Tokyo, December 18, 2019 − Mitsubishi Heavy Industries, Ltd. (MHI) has agreed to begin formal discussions with Oshima Shipbuilding Co., Ltd., regarding future plans for the utilization of Koyagi Plant at Nagasaki Shipyard & Machinery Works, including the transfer of the new shipbuilding area at the Plant. The plan is aimed at benefiting both companies and the local community in the spirit of the close and cooperative relationship MHI Group has held over many years with Nagasaki-headquartered Oshima Shipbuilding through the exchange of personnel and technology.

      Koyagi Plant was established in 1972 as a dedicated facility to build large tankers (very large crude carriers, or VLCCs), aimed at expanding the shipbuilding operations of the main plant in Nagasaki Shipyard's Tategami Area ("Tategami Plant"), and enabling mass production. Later, amid the sharp downturn in shipbuilding that followed the second oil crisis (1979) and the subsequent period of boom and bust in ship demand, as well as the rise in competition from South Korea, China, and rival domestic firms, MHI shifted from the construction of tankers to bulk carriers and container vessels, and in recent years has concentrated on continuous construction of gas carriers such as LPG and LNG carriers and took the measures to improve and strengthen the business as much as possible, including capital investments to improve productivity, organizational streamlining, and structural reforms. As the result, the plant has continued operating as MHI's main facility for large ships for more than 40 years, however, considering the long-term market conditions for gas carriers and other vessels, and the competitive environment, MHI reached the conclusion that additional fundamental measures were necessary, including reconsidering the future of Koyagi Plant.
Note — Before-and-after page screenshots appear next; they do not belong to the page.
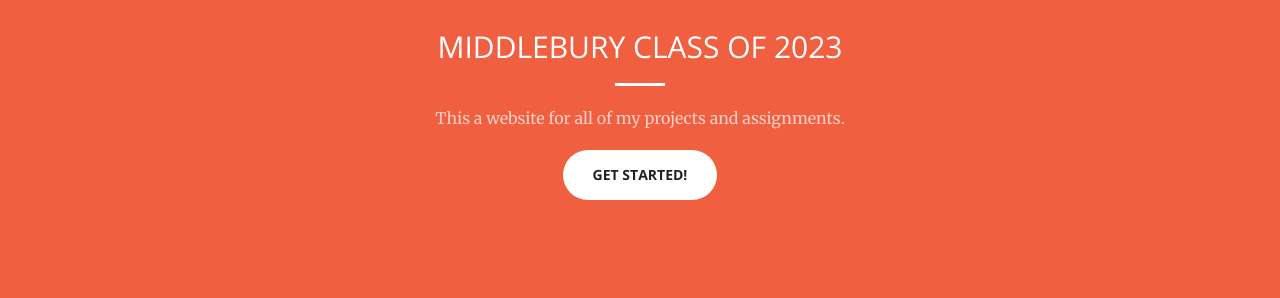
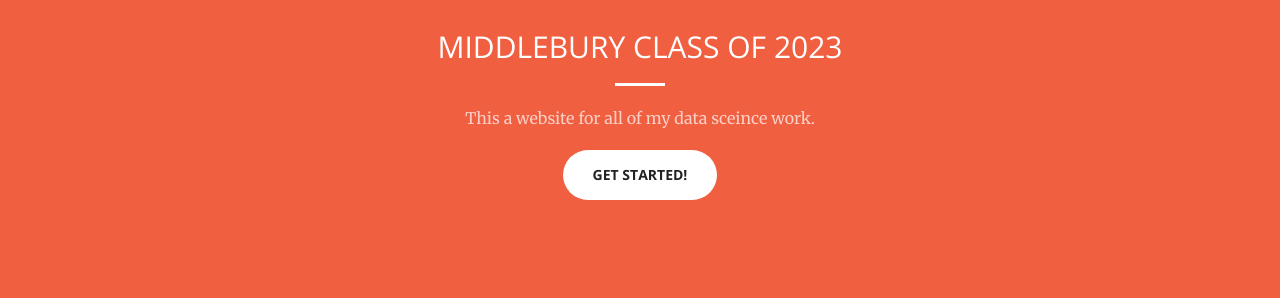
Before and after one commit to jh-chung/jh-chung.github.io, a Jekyll site: the page built from index.html, in a window 1280 px wide and 900 px high, scrolled down 818 px. Shown: the part 152-450 px from the top of the window. Built offline with Jekyll 4.4.1, drawn with Linux system fonts in a browser that asks for light colours.

Commit message:
Update call-to-action.html
trying to change the webstie

```diff
--- a/_includes/call-to-action.html
+++ b/_includes/call-to-action.html
@@ -4,7 +4,7 @@
             <div class="col-lg-8 col-lg-offset-2 text-center">
                 <h2 class="section-heading">MIDDLEBURY CLASS OF 2023</h2>
                 <hr class="light">
-                <p class="text-faded"> This a website for all of my projects and assignments. </p>
+                <p class="text-faded"> This a website for all of my data sceince work. </p>
                 <a href="#" class="btn btn-default btn-xl">Get Started!</a>
             </div>
         </div>
```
      At the same time, since there are many companies involved in the shipbuilding business in Nagasaki Prefecture, and the impact on the local community is substantial, MHI Group is pursuing measures to strengthen Tategami Plant's shipbuilding business, and recognizing that an effective utilization plan for the facilities at Koyagi Plant will be essential, MHI has held discussions with Oshima Shipbuilding that led to the current agreement.

      Going forward, MHI Group will continue to maintain its relative advantage, and by concentrating resources on ships for which it can provide added value, will continue to develop its shipbuilding business. To achieve this, MHI plans to pursue a range of measures, including strengthening engineering capabilities, developing cutting-edge technologies and differentiated equipment, diversifying its business model (technology licensing and support for gas carriers and other vessels, expansion of the repair business), and modernization of facilities at Tategami Plant and Shimonoseki Shipyard & Machinery Works. In addition, through the project to establish Nagasaki as a center for cruise ship maintenance, repair, and operation (MRO) being conducted in cooperation with the Ministry of Land, Infrastructure, Transport and Tourism (MLIT), Nagasaki Prefecture, and the city of Nagasaki, MHI will also pursue measures to repair and construct cruise ships, further contributing to the development of the local community.